**Work order:** Exactly how many lines in the entries contain "through"? Give that number alone.

**Data for processing:**
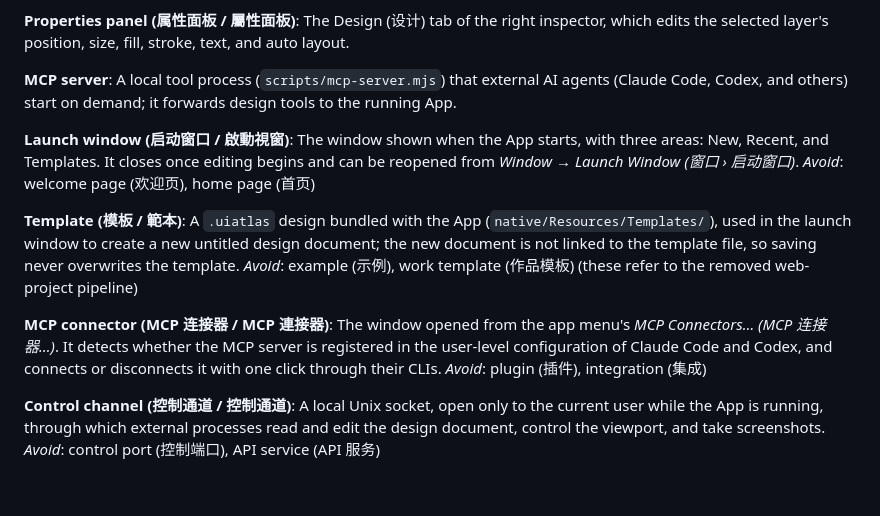
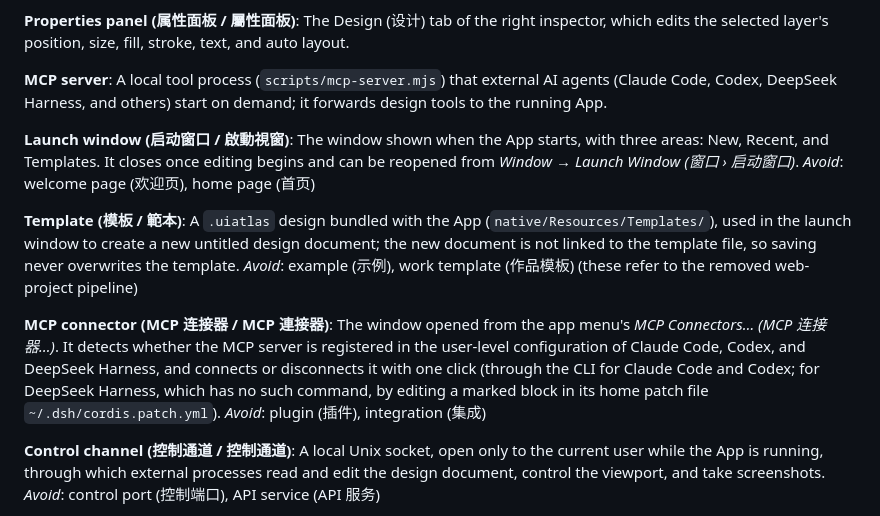
Before and after one commit to Bald-M/fudehand, a Markdown page: GLOSSARY.md, the part around the change. Drawn GitHub-style; blank space fills up the shorter version.

```diff
--- a/GLOSSARY.md
+++ b/GLOSSARY.md
@@ -27,7 +27,7 @@ _Avoid_: device simulator (设备模拟器), web frame (网页框)
 
 **Properties panel (属性面板 / 屬性面板)**: The Design (设计) tab of the right inspector, which edits the selected layer's position, size, fill, stroke, text, and auto layout.
 
-**MCP server**: A local tool process (`scripts/mcp-server.mjs`) that external AI agents (Claude Code, Codex, and others) start on demand; it forwards design tools to the running App.
+**MCP server**: A local tool process (`scripts/mcp-server.mjs`) that external AI agents (Claude Code, Codex, DeepSeek Harness, and others) start on demand; it forwards design tools to the running App.
 
 **Launch window (启动窗口 / 啟動視窗)**: The window shown when the App starts, with three areas: New, Recent, and Templates. It closes once editing begins and can be reopened from *Window → Launch Window (窗口 › 启动窗口)*.
 _Avoid_: welcome page (欢迎页), home page (首页)
@@ -35,7 +35,7 @@ _Avoid_: welcome page (欢迎页), home page (首页)
 **Template (模板 / 範本)**: A `.uiatlas` design bundled with the App (`native/Resources/Templates/`), used in the launch window to create a new untitled design document; the new document is not linked to the template file, so saving never overwrites the template.
 _Avoid_: example (示例), work template (作品模板) (these refer to the removed web-project pipeline)
 
-**MCP connector (MCP 连接器 / MCP 連接器)**: The window opened from the app menu's *MCP Connectors… (MCP 连接器…)*. It detects whether the MCP server is registered in the user-level configuration of Claude Code and Codex, and connects or disconnects it with one click through their CLIs.
+**MCP connector (MCP 连接器 / MCP 連接器)**: The window opened from the app menu's *MCP Connectors… (MCP 连接器…)*. It detects whether the MCP server is registered in the user-level configuration of Claude Code, Codex, and DeepSeek Harness, and connects or disconnects it with one click (through the CLI for Claude Code and Codex; for DeepSeek Harness, which has no such command, by editing a marked block in its home patch file `~/.dsh/cordis.patch.yml`).
 _Avoid_: plugin (插件), integration (集成)
 
 **Control channel (控制通道 / 控制通道)**: A local Unix socket, open only to the current user while the App is running, through which external processes read and edit the design document, control the viewport, and take screenshots.
```
Also changed, not shown: CHANGELOG.md (+1 -0 lines), README.md (+15 -2 lines), docs/evidence/74-deepseek-connector-connected-dark.jpg (added), docs/evidence/74-deepseek-connector-connected-light.jpg (added), docs/evidence/74-deepseek-connector-disconnected-dark.jpg (added), docs/evidence/74-deepseek-connector-disconnected-light.jpg (added), docs/evidence/74-deepseek-harness-tool-call.jpg (added), 4 other files.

**Result below:** 3